Jim Clapper, who was Director of National Intelligence under President Obama, said it was “unconscionable” Trump took Putin’s word when “the president was given clear and indisputable evidence that Russia interfered in the election,” even when much of the “evidence” the intelligence has provided is far from clear and indisputable.
Jennifer Rubin, the supposed conservative blogger for the Post, led an item on the tweet as follows: “President Trump’s authoritarianism, narcissism and racism threaten our democracy, but his gullibility threatens our national security. A man so uneducated (Trump has a masters from the prestigious Wharton School of Business at Penn and certainly has had his share of educational life experienced) and incurious about the world is willing like his followers to buy any crackpot conspiracy theory that makes its way to him via the Infowars-“Fox & Friends” pipeline.”
Rubin attributed this to Trump’s legal situation. “Certainly, Trump is not only gullible but also running scared as special counsel Robert S. Mueller III breathes down his neck.” Again, there is no evidence Mueller is breathing down Trump’s neck individually, and James Comey assured him three times he was not being investigated by the FBI.

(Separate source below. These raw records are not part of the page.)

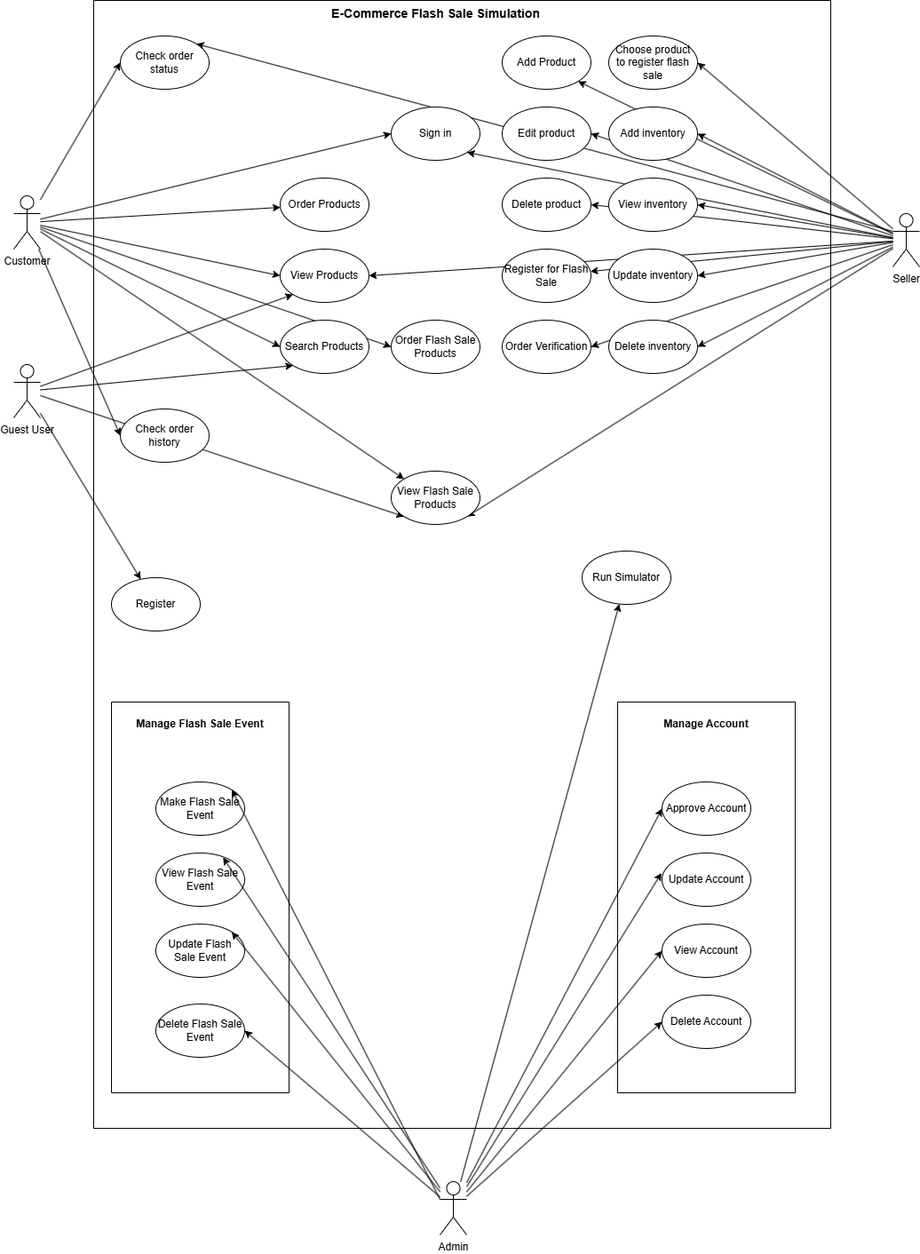
Earlier version of the draw.io export docs/useCaseDiagram.png (Zahiitg/LAb211-Group3). Source tidied: cells renumbered, new cells last; positions are measured from the earlier drawing's top-left corner, leaving out a move shared by most shapes.
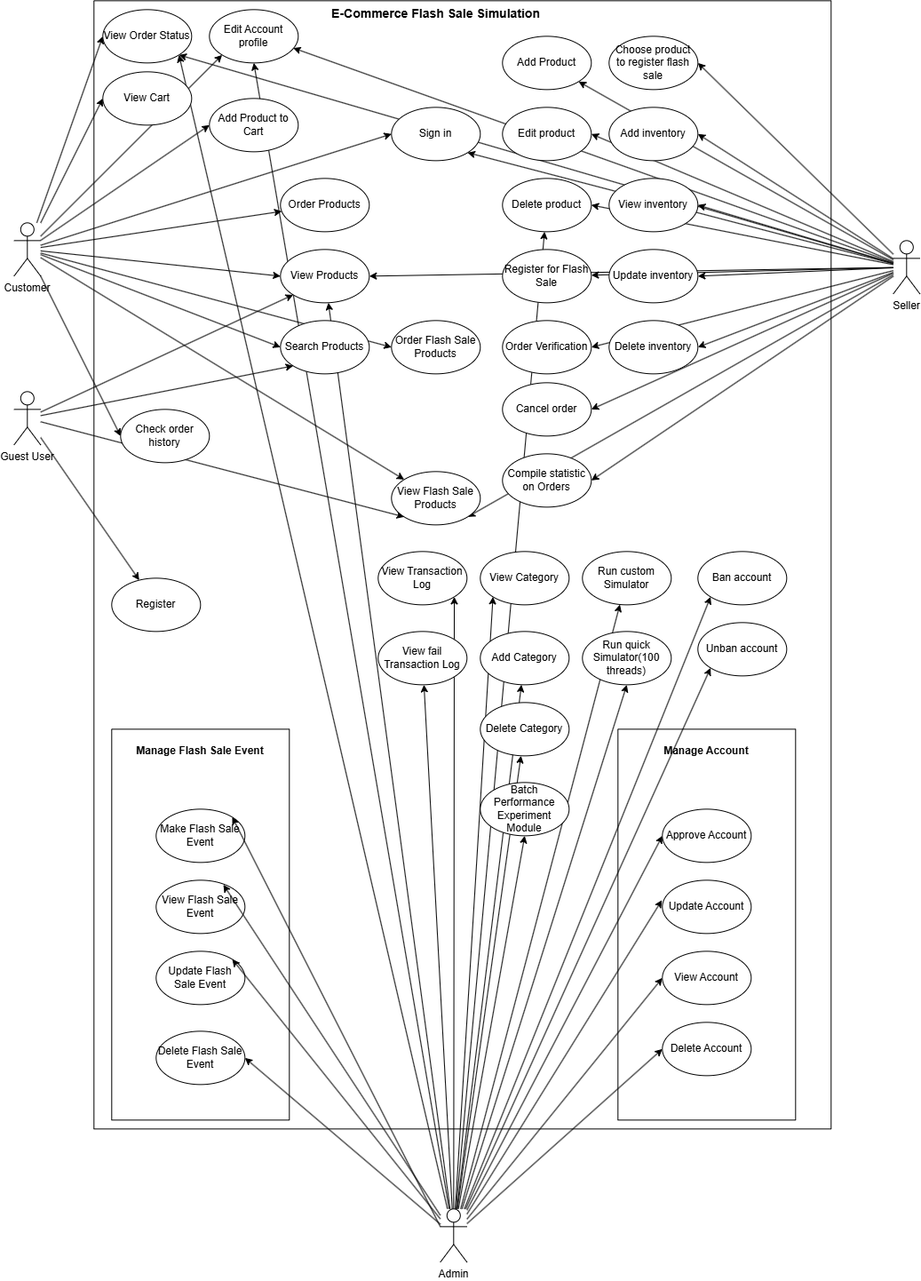
After the commit.

Change to the diagram source:
```diff
@@ -2,12 +2,12 @@
   <root>
     <mxCell id="0" />
     <mxCell id="1" parent="0" />
+    <mxCell id="75" style="rounded=0;jettySize=auto;html=1;entryX=0.944;entryY=0.72;entryDx=0;entryDy=0;entryPerimeter=0;" parent="1" edge="1" source="26" target="99">
+      <mxGeometry relative="1" as="geometry" />
+    </mxCell>
     <mxCell id="2" style="rounded=0;jettySize=auto;html=1;entryX=0;entryY=1;entryDx=0;entryDy=0;" parent="1" edge="1" source="58" target="34">
       <mxGeometry relative="1" as="geometry" />
     </mxCell>
-    <mxCell id="3" style="rounded=0;jettySize=auto;html=1;entryX=1;entryY=0;entryDx=0;entryDy=0;exitX=0;exitY=0.3333333333333333;exitDx=0;exitDy=0;exitPerimeter=0;" parent="1" edge="1" source="26" target="46">
-      <mxGeometry relative="1" as="geometry" />
-    </mxCell>
     <mxCell id="4" style="rounded=0;jettySize=auto;html=1;entryX=1;entryY=0.5;entryDx=0;entryDy=0;" parent="1" edge="1" source="26" target="51">
       <mxGeometry relative="1" as="geometry" />
     </mxCell>
@@ -29,15 +29,24 @@
     <mxCell id="10" style="rounded=0;jettySize=auto;html=1;entryX=0;entryY=0.5;entryDx=0;entryDy=0;" parent="1" edge="1" source="14" target="36">
       <mxGeometry relative="1" as="geometry" />
     </mxCell>
-    <mxCell id="11" style="rounded=0;jettySize=auto;html=1;entryX=0;entryY=0.5;entryDx=0;entryDy=0;" parent="1" edge="1" source="14" target="46">
-      <mxGeometry relative="1" as="geometry" />
-    </mxCell>
     <mxCell id="12" style="rounded=0;jettySize=auto;html=1;entryX=0;entryY=0.5;entryDx=0;entryDy=0;" parent="1" edge="1" source="14" target="47">
       <mxGeometry relative="1" as="geometry" />
     </mxCell>
     <mxCell id="13" style="rounded=0;jettySize=auto;html=1;entryX=0;entryY=0;entryDx=0;entryDy=0;" parent="1" edge="1" source="14" target="34">
       <mxGeometry relative="1" as="geometry" />
     </mxCell>
+    <mxCell id="76" style="rounded=0;jettySize=auto;html=1;entryX=0;entryY=0.5;entryDx=0;entryDy=0;" parent="1" edge="1" source="14" target="96">
+      <mxGeometry relative="1" as="geometry" />
+    </mxCell>
+    <mxCell id="77" style="rounded=0;jettySize=auto;html=1;entryX=0;entryY=0.5;entryDx=0;entryDy=0;" parent="1" edge="1" source="14" target="97">
+      <mxGeometry relative="1" as="geometry" />
+    </mxCell>
+    <mxCell id="78" style="rounded=0;jettySize=auto;html=1;entryX=0;entryY=0.5;entryDx=0;entryDy=0;" parent="1" edge="1" source="14" target="98">
+      <mxGeometry relative="1" as="geometry" />
+    </mxCell>
+    <mxCell id="79" style="rounded=0;jettySize=auto;html=1;entryX=0;entryY=1;entryDx=0;entryDy=0;" parent="1" edge="1" source="14" target="99">
+      <mxGeometry relative="1" as="geometry" />
+    </mxCell>
     <mxCell id="14" value="Customer" style="shape=umlActor;verticalLabelPosition=bottom;verticalAlign=top;html=1;outlineConnect=0;" parent="1" vertex="1">
       <mxGeometry y="220" width="30" height="60" as="geometry" />
     </mxCell>
@@ -74,6 +83,15 @@
     <mxCell id="25" style="rounded=0;jettySize=auto;html=1;entryX=1;entryY=0.5;entryDx=0;entryDy=0;" parent="1" edge="1" source="26" target="54">
       <mxGeometry relative="1" as="geometry" />
     </mxCell>
+    <mxCell id="80" style="rounded=0;jettySize=auto;html=1;entryX=1;entryY=1;entryDx=0;entryDy=0;" parent="1" edge="1" source="26" target="97">
+      <mxGeometry relative="1" as="geometry" />
+    </mxCell>
+    <mxCell id="81" style="rounded=0;jettySize=auto;html=1;entryX=1;entryY=0.5;entryDx=0;entryDy=0;" parent="1" edge="1" source="26" target="100">
+      <mxGeometry relative="1" as="geometry" />
+    </mxCell>
+    <mxCell id="82" style="rounded=0;jettySize=auto;html=1;entryX=1;entryY=0.5;entryDx=0;entryDy=0;" parent="1" edge="1" source="26" target="101">
+      <mxGeometry relative="1" as="geometry" />
+    </mxCell>
     <mxCell id="26" value="Seller" style="shape=umlActor;verticalLabelPosition=bottom;verticalAlign=top;html=1;outlineConnect=0;" parent="1" vertex="1">
       <mxGeometry x="990" y="240" width="30" height="60" as="geometry" />
     </mxCell>
@@ -92,11 +110,50 @@
     <mxCell id="31" style="rounded=0;jettySize=auto;html=1;entryX=0;entryY=0.5;entryDx=0;entryDy=0;" parent="1" edge="1" source="32" target="71">
       <mxGeometry relative="1" as="geometry" />
     </mxCell>
+    <mxCell id="83" style="rounded=0;jettySize=auto;html=1;entryX=1;entryY=1;entryDx=0;entryDy=0;" parent="1" edge="1" source="32" target="97">
+      <mxGeometry relative="1" as="geometry" />
+    </mxCell>
+    <mxCell id="84" style="rounded=0;jettySize=auto;html=1;" parent="1" edge="1" source="32" target="51">
+      <mxGeometry relative="1" as="geometry" />
+    </mxCell>
+    <mxCell id="85" style="rounded=0;jettySize=auto;html=1;" parent="1" edge="1" source="32" target="106">
+      <mxGeometry relative="1" as="geometry" />
+    </mxCell>
+    <mxCell id="86" style="rounded=0;jettySize=auto;html=1;" parent="1" edge="1" source="32" target="105">
+      <mxGeometry relative="1" as="geometry" />
+    </mxCell>
+    <mxCell id="87" style="rounded=0;jettySize=auto;html=1;entryX=0;entryY=1;entryDx=0;entryDy=0;" parent="1" edge="1" source="32" target="104">
+      <mxGeometry relative="1" as="geometry" />
+    </mxCell>
+    <mxCell id="88" style="rounded=0;jettySize=auto;html=1;" parent="1" edge="1" source="32" target="108">
+      <mxGeometry relative="1" as="geometry" />
+    </mxCell>
+    <mxCell id="89" style="rounded=0;jettySize=auto;html=1;entryX=1;entryY=1;entryDx=0;entryDy=0;" parent="1" edge="1" source="32" target="107">
+      <mxGeometry relative="1" as="geometry" />
+    </mxCell>
+    <mxCell id="90" style="rounded=0;jettySize=auto;html=1;entryX=0.5;entryY=1;entryDx=0;entryDy=0;" parent="1" edge="1" source="32" target="99">
+      <mxGeometry relative="1" as="geometry" />
+    </mxCell>
+    <mxCell id="91" style="rounded=0;jettySize=auto;html=1;" parent="1" edge="1" source="32" target="48">
+      <mxGeometry relative="1" as="geometry" />
+    </mxCell>
+    <mxCell id="92" style="rounded=0;jettySize=auto;html=1;entryX=0;entryY=1;entryDx=0;entryDy=0;" parent="1" edge="1" source="32" target="103">
+      <mxGeometry relative="1" as="geometry" />
+    </mxCell>
+    <mxCell id="93" style="rounded=0;jettySize=auto;html=1;entryX=0;entryY=1;entryDx=0;entryDy=0;" parent="1" edge="1" source="32" target="102">
+      <mxGeometry relative="1" as="geometry" />
+    </mxCell>
+    <mxCell id="94" style="rounded=0;jettySize=auto;html=1;entryX=0.5;entryY=1;entryDx=0;entryDy=0;" parent="1" edge="1" source="32" target="109">
+      <mxGeometry relative="1" as="geometry" />
+    </mxCell>
+    <mxCell id="95" style="rounded=0;jettySize=auto;html=1;entryX=0.5;entryY=1;entryDx=0;entryDy=0;" parent="1" edge="1" source="32" target="110">
+      <mxGeometry relative="1" as="geometry" />
+    </mxCell>
     <mxCell id="32" value="Admin" style="shape=umlActor;verticalLabelPosition=bottom;verticalAlign=top;html=1;outlineConnect=0;" parent="1" vertex="1">
       <mxGeometry x="480" y="1330" width="30" height="60" as="geometry" />
     </mxCell>
     <mxCell id="33" style="swimlane;startSize=0;" parent="1" vertex="1">
-      <mxGeometry x="90" width="830" height="1270" as="geometry" />
+      <mxGeometry x="90" y="-30" width="830" height="1270" as="geometry" />
     </mxCell>
     <mxCell id="34" value="View Flash Sale Products" style="ellipse;whiteSpace=wrap;html=1;" parent="33" vertex="1">
       <mxGeometry x="335" y="530" width="100" height="60" as="geometry" />
@@ -125,7 +182,7 @@
     <mxCell id="42" value="Add Product" style="ellipse;whiteSpace=wrap;html=1;" parent="33" vertex="1">
       <mxGeometry x="460" y="40" width="100" height="60" as="geometry" />
     </mxCell>
-    <mxCell id="43" value="Run Simulator" style="ellipse;whiteSpace=wrap;html=1;" parent="33" vertex="1">
+    <mxCell id="43" value="Run custom Simulator" style="ellipse;whiteSpace=wrap;html=1;" parent="33" vertex="1">
       <mxGeometry x="550" y="620" width="100" height="60" as="geometry" />
     </mxCell>
     <mxCell id="44" value="Order Verification" style="ellipse;whiteSpace=wrap;html=1;" parent="33" vertex="1">
@@ -134,9 +191,6 @@
     <mxCell id="45" value="Update inventory" style="ellipse;whiteSpace=wrap;html=1;" parent="33" vertex="1">
       <mxGeometry x="580" y="280" width="100" height="60" as="geometry" />
     </mxCell>
-    <mxCell id="46" value="Check order status" style="ellipse;whiteSpace=wrap;html=1;" parent="33" vertex="1">
-      <mxGeometry x="30" y="40" width="100" height="60" as="geometry" />
-    </mxCell>
     <mxCell id="47" value="Check order history" style="ellipse;whiteSpace=wrap;html=1;" parent="33" vertex="1">
       <mxGeometry x="30" y="460" width="100" height="60" as="geometry" />
     </mxCell>
@@ -166,6 +220,51 @@
     <mxCell id="55" value="Delete inventory" style="ellipse;whiteSpace=wrap;html=1;" parent="33" vertex="1">
       <mxGeometry x="580" y="360" width="100" height="60" as="geometry" />
     </mxCell>
+    <mxCell id="96" value="View Cart" style="ellipse;whiteSpace=wrap;html=1;" parent="33" vertex="1">
+      <mxGeometry x="10" y="80" width="100" height="60" as="geometry" />
+    </mxCell>
+    <mxCell id="97" value="View Order Status" style="ellipse;whiteSpace=wrap;html=1;" parent="33" vertex="1">
+      <mxGeometry x="10" y="10" width="100" height="60" as="geometry" />
+    </mxCell>
+    <mxCell id="98" value="Add Product to Cart" style="ellipse;whiteSpace=wrap;html=1;" parent="33" vertex="1">
+      <mxGeometry x="130" y="110" width="100" height="60" as="geometry" />
+    </mxCell>
+    <mxCell id="99" value="Edit Account profile" style="ellipse;whiteSpace=wrap;html=1;" parent="33" vertex="1">
+      <mxGeometry x="130" y="10" width="100" height="60" as="geometry" />
+    </mxCell>
+    <mxCell id="100" value="Cancel order" style="ellipse;whiteSpace=wrap;html=1;" parent="33" vertex="1">
+      <mxGeometry x="460" y="430" width="100" height="60" as="geometry" />
+    </mxCell>
+    <mxCell id="101" value="Compile statistic on Orders" style="ellipse;whiteSpace=wrap;html=1;" parent="33" vertex="1">
+      <mxGeometry x="460" y="510" width="100" height="60" as="geometry" />
+    </mxCell>
+    <mxCell id="102" value="Ban account" style="ellipse;whiteSpace=wrap;html=1;" parent="33" vertex="1">
+      <mxGeometry x="680" y="620" width="100" height="60" as="geometry" />
+    </mxCell>
+    <mxCell id="103" value="Unban account" style="ellipse;whiteSpace=wrap;html=1;" parent="33" vertex="1">
+      <mxGeometry x="680" y="700" width="100" height="60" as="geometry" />
+    </mxCell>
+    <mxCell id="104" value="View Category" style="ellipse;whiteSpace=wrap;html=1;" parent="33" vertex="1">
+      <mxGeometry x="435" y="620" width="100" height="60" as="geometry" />
+    </mxCell>
+    <mxCell id="105" value="Add Category" style="ellipse;whiteSpace=wrap;html=1;" parent="33" vertex="1">
+      <mxGeometry x="435" y="710" width="100" height="60" as="geometry" />
+    </mxCell>
+    <mxCell id="106" value="Delete Category" style="ellipse;whiteSpace=wrap;html=1;" parent="33" vertex="1">
+      <mxGeometry x="435" y="790" width="100" height="60" as="geometry" />
+    </mxCell>
+    <mxCell id="107" value="View Transaction Log" style="ellipse;whiteSpace=wrap;html=1;" parent="33" vertex="1">
+      <mxGeometry x="320" y="620" width="100" height="60" as="geometry" />
+    </mxCell>
+    <mxCell id="108" value="View fail Transaction Log" style="ellipse;whiteSpace=wrap;html=1;" parent="33" vertex="1">
+      <mxGeometry x="320" y="710" width="100" height="60" as="geometry" />
+    </mxCell>
+    <mxCell id="109" value="Run quick Simulator(100 threads)" style="ellipse;whiteSpace=wrap;html=1;" parent="33" vertex="1">
+      <mxGeometry x="550" y="710" width="100" height="60" as="geometry" />
+    </mxCell>
+    <mxCell id="110" value="Batch Performance Experiment Module" style="ellipse;whiteSpace=wrap;html=1;" parent="33" vertex="1">
+      <mxGeometry x="435" y="880" width="100" height="60" as="geometry" />
+    </mxCell>
     <mxCell id="56" style="rounded=0;jettySize=auto;html=1;entryX=0;entryY=1;entryDx=0;entryDy=0;" parent="1" edge="1" source="58" target="39">
       <mxGeometry relative="1" as="geometry" />
     </mxCell>
```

Then, she asserted, again with much evidence, that “the strands connecting Russia and the Trump campaign – via Michael Flynn, Carter Page, Paul Manafort, George Papadopoulos, Jared Kushner and Donald Trump Jr. – are numerous and robust” and “evidence of a sophisticated social media plan to sway American voters has come to light.”
Finally, she asks, “What to do about the unanimous verdict of the intelligence community? Just wish it away, I suppose.”